- Hummingbird Theater Co. presented "The Amish Project" at The MuCCC in the fall of 2019.
One of the newer venues in town is The Avenue Blackbox Theatre (780 Joseph Avenue, avenuetheatre.org). Founded by artist and arts advocate Reenah Golden in 2018, The Avenue brands itself as "an inclusive, fully accessible, queer space where social justice and art disciplines converge to create dynamic stage productions, installations and live art-making events." In the almost two years it's been open, The Avenue has instituted youth programming, merchandise, and regular exhibits in addition to performances.
Housed in a former Christian Science church building, Lyric Theatre (440 East Avenue, lyrictheatrerochester.org) boasts an ornate 700-seat auditorium as well as a smaller cabaret theater. Right now, it's the primary residence of OFC Creations, a youth theatre ensemble that focuses on K-12 day camps and performances. The Lyric also has its own educational initiatives — some focused on opera — and produces solo music performances and shows by Hands In Entertainment, a troupe that performs in American Sign Language (ASL).
Another venue worth mentioning — though a little further from downtown — is the newly renovated Kodak Center (200 West Ridge Road, kodakcenter.com), where patrons can see everything from touring children's theater and comedy acts to locally-produced musicals. Performances by big stars (such as Fran Drescher's one-woman memoir show this season) also grace the stage from time to time.
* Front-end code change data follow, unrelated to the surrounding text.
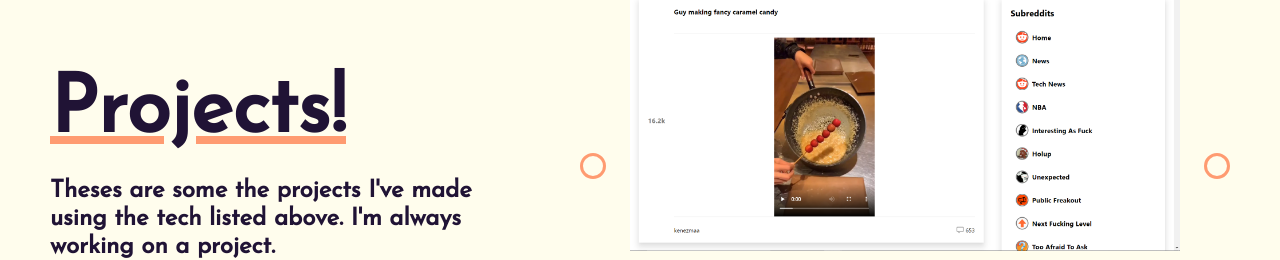
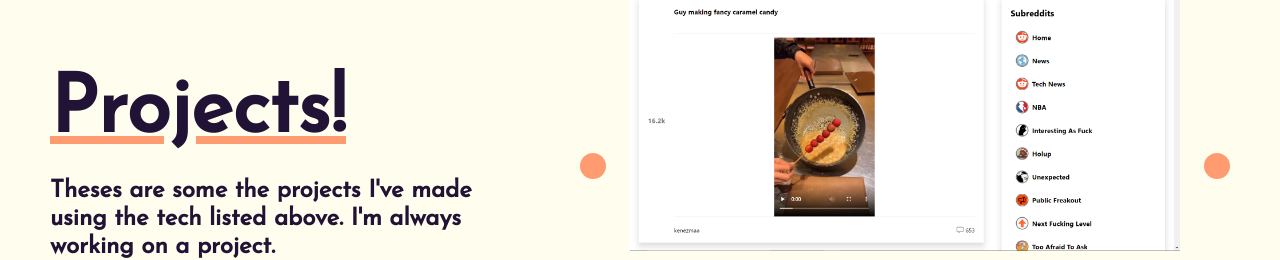
Before and after one commit to mrmakki12/portfolio-v2, a React (Create React App) app: page / in a window 1280 px wide. Shown: the part 2634-2894 px from the top of the page. Built offline with nearby package versions, Linux system fonts and the light colour scheme.

Commit message:
change button styles

```diff
--- a/src/Pages/Contact/contact.css
+++ b/src/Pages/Contact/contact.css
@@ -37,12 +37,12 @@ input, button {
     padding: 10px;
 }
 
-button {
+.contact button {
     border: 3px solid var(--sunset-orange);
     transition: all ease-in-out 0.3s;
 }
 
-button:hover  {
+.contact button:hover  {
     border: 3px solid var(--sunset-orange);
     cursor: pointer;
     color: var(--eggshell);
--- a/src/Pages/Projects/projects.css
+++ b/src/Pages/Projects/projects.css
@@ -14,11 +14,8 @@ projects section of the page */
     height: 25px;
     width: 25px;
     border-radius: 50%;
-    background-color: transparent;
-}
-
-.scroll:hover {
-    background-color: transparent;
+    border: 3px solid var(--sunset-orange);
+    background-color: var(--sunset-orange);
 }
 
 .devicons-1 {
```
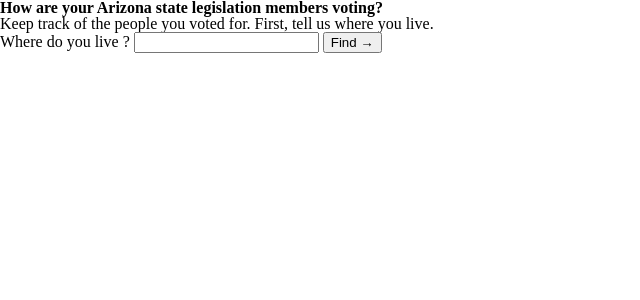
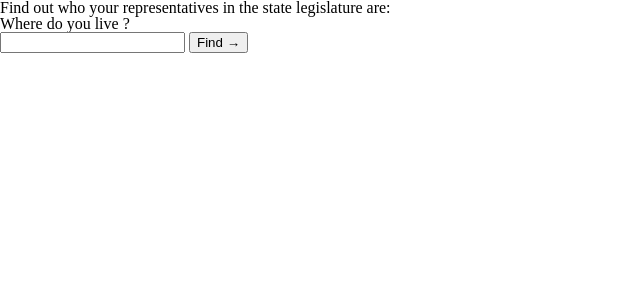
Before and after one commit to markng/theyworkforaz, a Django app: template templates/index.html in a window 1280 px wide. Shown: the top 300 px of the page, without its empty margins (0-640 px from the left). Run offline with Django 3.2, Linux system fonts and the light colour scheme; the template is opened without the code that fills it: values that come from a table or form of the project are taken from there, others are empty.

Commit message:
change copy

```diff
--- a/templates/index.html
+++ b/templates/index.html
@@ -1,12 +1,15 @@
 {% extends "base.html" %}
 {% block content %}
-  <h1>How are your Arizona state legislation members voting?</h1>
-  <p>Keep track of the people you voted for.  First, tell us where you live.</p>
-  <form action="{% url home %}" method="post" accept-charset="utf-8">
-    {% for field in form %}
-      {{ field.errors }}
-      {{ field.label_tag }} {{ field }}
-    {% endfor %}
-    <input type="submit" value="Find &rarr;">
-  </form>
+  <div class="grid_12">
+    <p>Find out who your representatives in the state legislature are:</p>
+  </div>
+  <div class="grid_6 push_2">
+    <form action="{% url home %}" method="post" accept-charset="utf-8" class="whereform">
+      {% for field in form %}
+        {{ field.errors }}
+        {{ field.label_tag }}<br>{{ field }}
+      {% endfor %}
+      <input type="submit" value="Find &rarr;">
+    </form>
+  </div>
 {% endblock %}
```
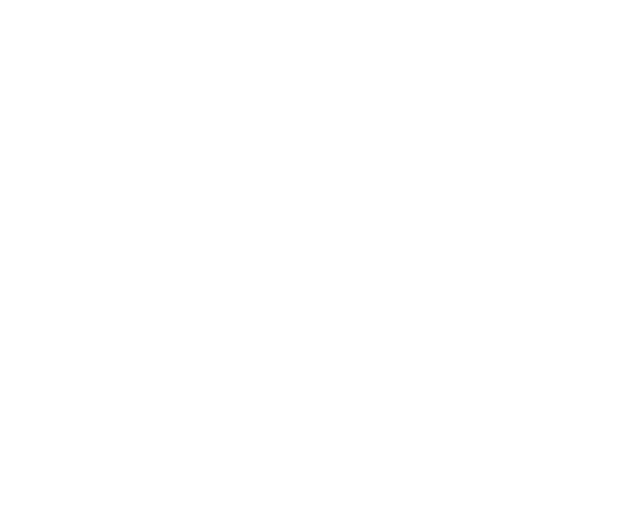
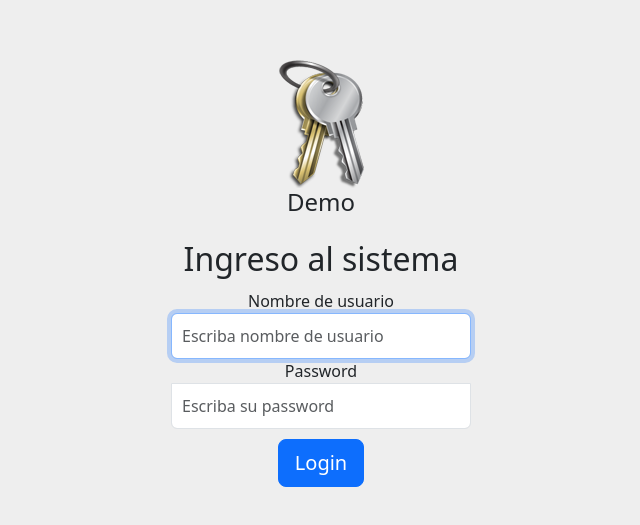
Before and after one commit to EfrenDLD/vacantes-app-FRONTEND, a React (Vite) app: page / in a window 1280 px wide. Before the commit this address had no page. Shown: the part 119-644 px from the top of the page, without its empty margins (319-959 px from the left). Built offline with nearby package versions, Linux system fonts and the light colour scheme.

Commit message:
cambios login

```diff
--- /dev/null
+++ b/src/Login/login.css
@@ -0,0 +1,40 @@
+body {
+  padding-top: 40px;
+  padding-bottom: 40px;
+  background-color: #eee;
+}
+
+.form-signin {
+  max-width: 330px;
+  padding: 15px;
+  margin: 0 auto;
+}
+.form-signin .form-signin-heading,
+.form-signin .checkbox {
+  margin-bottom: 10px;
+}
+.form-signin .checkbox {
+  font-weight: normal;
+}
+.form-signin .form-control {
+  position: relative;
+  height: auto;
+  -webkit-box-sizing: border-box;
+     -moz-box-sizing: border-box;
+          box-sizing: border-box;
+  padding: 10px;
+  font-size: 16px;
+}
+.form-signin .form-control:focus {
+  z-index: 2;
+}
+.form-signin input[type="email"] {
+  margin-bottom: -1px;
+  border-bottom-right-radius: 0;
+  border-bottom-left-radius: 0;
+}
+.form-signin input[type="password"] {
+  margin-bottom: 10px;
+  border-top-left-radius: 0;
+  border-top-right-radius: 0;
+}
--- a/src/Login/login.jsx
+++ b/src/Login/login.jsx
@@ -1,9 +1,43 @@
-import React from "react";
-import "../css/bootstrap.min.css";
-import "../css/signin.css";
+import React, { useState } from "react";
+import "bootstrap/dist/css/bootstrap.min.css";
+import "bootstrap/dist/js/bootstrap.bundle.min.js";
+import "../Login/login.css";
 import lockImg from "../assets/lock.png";
 
 const Login = () => {
+  const [username, setUsername] = useState("");
+  const [password, setPassword] = useState("");
+  const [mensaje, setMensaje] = useState("");
+
+  const handleSubmit = async (e) => {
+    e.preventDefault(); // Evita recargar la página
+
+    try {
+      const response = await fetch("http://localhost:8080/api/auth/login", {
+        method: "POST",
+        headers: {
+          "Content-Type": "application/json",
+        },
+        body: JSON.stringify({
+          username,
+          password,
+        }),
+      });
+
+      const data = await response.json();
+      setMensaje(data.mensaje);
+
+      if (data.mensaje === "Login exitoso") {
+        alert(`Bienvenido ${data.username}! Perfil: ${data.perfil}`);
+        navigate("/formularioVacante");
+      }
+
+    } catch (error) {
+      setMensaje("Error al conectar con el servidor");
+      console.error("Error:", error);
+    }
+  };
+
   return (
     <div className="container">
       <center>
@@ -11,7 +45,7 @@ const Login = () => {
         <h4>Demo</h4>
       </center>
 
-      <form className="form-signin" method="post" action="#">
+      <form className="form-signin" onSubmit={handleSubmit}>
         <h2 className="form-signin-heading">Ingreso al sistema</h2>
 
         <label htmlFor="user" className="sr-only">Nombre de usuario</label>
@@ -21,6 +55,8 @@ const Login = () => {
           name="user"
           className="form-control"
           placeholder="Escriba nombre de usuario"
+          value={username}
+          onChange={(e) => setUsername(e.target.value)}
           required
           autoFocus
         />
@@ -32,10 +68,12 @@ const Login = () => {
           name="pass"
           className="form-control"
           placeholder="Escriba su password"
+          value={password}
+          onChange={(e) => setPassword(e.target.value)}
           required
         />
 
-        <p className="text-danger">Mensaje - Error</p>
+        {mensaje && <p className="text-danger">{mensaje}</p>}
         <button className="btn btn-lg btn-primary btn-block" type="submit">
           Login
         </button>
--- a/src/Routes.jsx
+++ b/src/Routes.jsx
@@ -1,10 +1,14 @@
 import { Routes, Route } from "react-router-dom";
 import { FormularioVacante } from "./pages/FormularioVacantes/FormularioVacantes.jsx";
 import { NavAdmin } from "./components/NavAdmin/NavAdmin.jsx";
+import Login from "./Login/login.jsx";
 
 const AppRoutes = () => {
   return (
     <Routes>
+        <Route path="/" element={<Login />} />
+
+        <Route path="/login" element={<Login />} />
         <Route path="/navAdmin" element={<NavAdmin />} />
         <Route path="/formularioVacante" element={<FormularioVacante />} />
     </Routes>
```
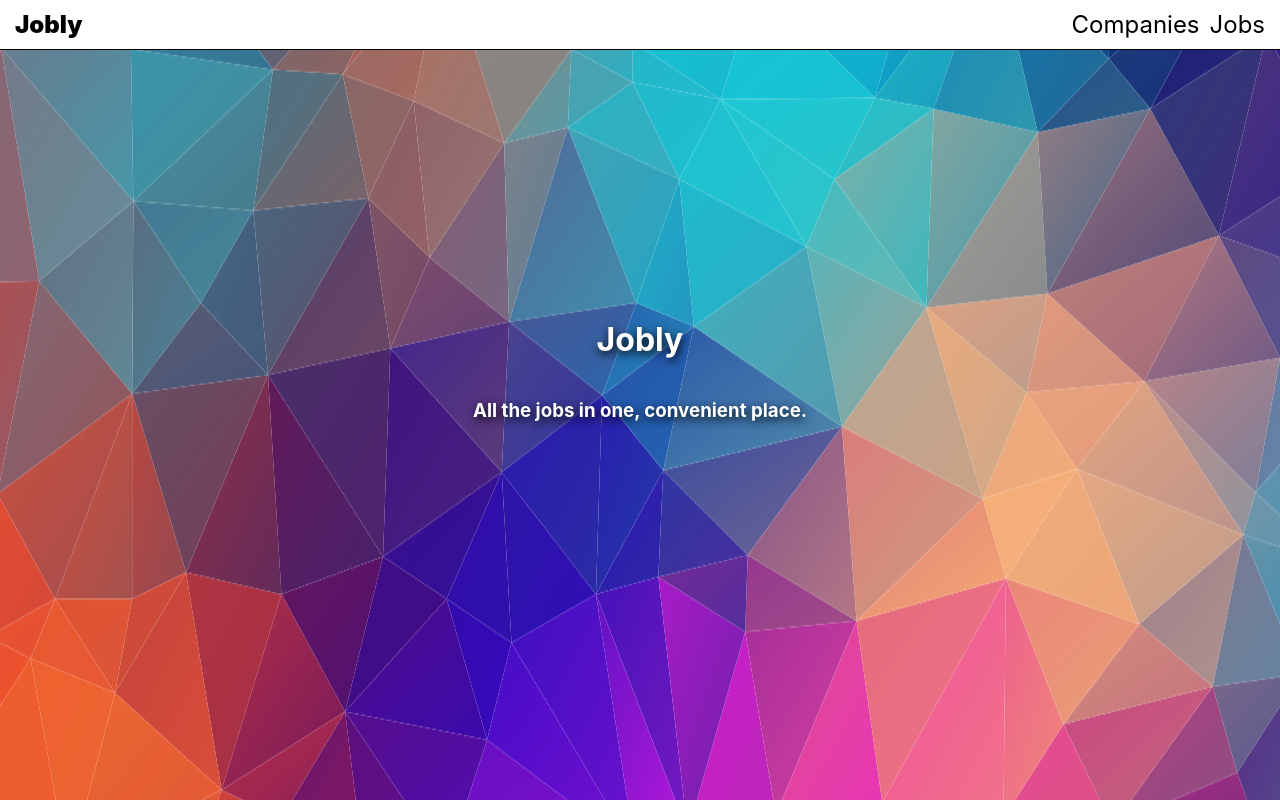
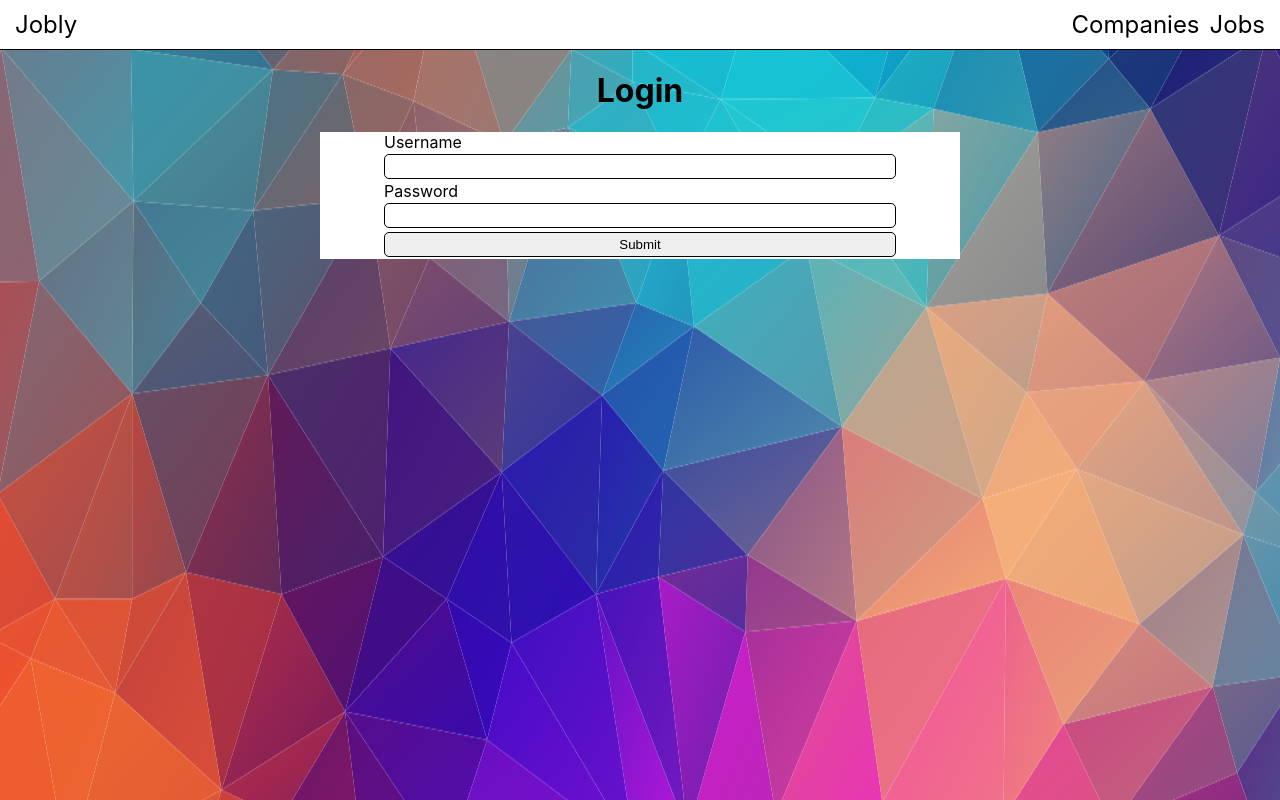
Before and after one commit to elisetvy/jobly-frontend, a React (Create React App) app: page /login in a window 1280 px wide. Before the commit this address led to /. Built offline with nearby package versions, Linux system fonts and the light colour scheme; no server answers.

Commit message:
added routes for auth, LoginForm, and login method on JoblyAPI class

```diff
--- /dev/null
+++ b/src/LoginForm.css
@@ -0,0 +1,23 @@
+.LoginForm {
+  display: flex;
+  flex-direction: column;
+  justify-content: space-evenly;
+  align-items: center;
+  width: 50vw;
+  background-color: #FFFFFF;
+  margin: auto;
+}
+
+.LoginForm input, button {
+  box-sizing: border-box;
+  width: 80%;
+  padding: 4px;
+  margin: 2px;
+  border-radius: 5px;
+  border: 1px solid black;
+}
+
+.LoginForm label {
+  width: 80%;
+  text-align: left;
+}
--- /dev/null
+++ b/src/LoginForm.js
@@ -0,0 +1,44 @@
+import { useState } from "react";
+import "./LoginForm.css";
+
+function LoginForm() {
+  const [formData, setFormData] = useState({
+    username: "",
+    password: "",
+  });
+
+  function handleChange(evt) {
+    const { name, value } = evt.target;
+    setFormData((fData) => ({ ...fData, [name]: value }));
+  }
+
+  function handleSubmit(evt) {
+    evt.preventDefault();
+  }
+
+  return (
+    <>
+      <h1>Login</h1>
+      <form onSubmit={handleSubmit} className="LoginForm">
+        <label htmlFor="username">Username</label>
+        <input
+          id="username"
+          name="username"
+          value={formData.username}
+          onChange={handleChange}
+        />
+        <label htmlFor="password">Password</label>
+        <input
+          id="password"
+          name="password"
+          value={formData.password}
+          onChange={handleChange}
+          type="password"
+        />
+        <button>Submit</button>
+      </form>
+    </>
+  );
+}
+
+export default LoginForm;
--- /dev/null
+++ b/src/ProfileForm.js
@@ -0,0 +1,6 @@
+import { useState } from "react";
+
+function ProfileForm() {
+  return <h1>Profile Form</h1>;
+}
+export default ProfileForm;
--- a/src/RoutesList.js
+++ b/src/RoutesList.js
@@ -1,13 +1,20 @@
 import { Routes, Route, Navigate } from "react-router-dom";
 import Homepage from "./Homepage";
+import LoginForm from "./LoginForm";
+import SignupForm from "./SignupForm";
+import ProfileForm from "./ProfileForm";
 import CompanyList from "./CompanyList";
 import CompanyDetail from "./CompanyDetail";
 import JobList from "./JobList";
 
+//can check for current user here to selectively render routes
 function RoutesList() {
   return (
     <Routes>
       <Route path="/" element={<Homepage />} />
+      <Route path="/login" element={<LoginForm />} />
+      <Route path="/signup" element={<SignupForm />} />
+      <Route path="/profile" element={<ProfileForm />} />
       <Route path="/companies" element={<CompanyList />} />
       <Route path="/companies/:handle" element={<CompanyDetail />} />
       <Route path="/jobs" element={<JobList />} />
--- /dev/null
+++ b/src/SignupForm.js
@@ -0,0 +1,6 @@
+import { useState } from "react";
+
+function SignupForm() {
+  return <h1>Signup</h1>;
+}
+export default SignupForm;
--- a/src/api.js
+++ b/src/api.js
@@ -70,6 +70,17 @@ class JoblyApi {
     const res = await this.request(`jobs`, searchParams);
     return res.jobs;
   }
+
+  /** */
+  static async login(credentials) {
+    const res = await this.request("auth/token", credentials, "POST");
+    this.setToken(res.token);
+    return res.token;
+  }
+
+  static setToken(token) {
+    this.token = token;
+  }
 }
 
 export default JoblyApi;
```
Also changed, not shown: 1 other file (tests, documents, lock files or other folders).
OFC Creations also holds a theater summer camp at Kodak Center for ages 4-18. In addition to the auditorium, the Kodak Center Visitor Center has rotating photo exhibits, a gift shop, and cafe.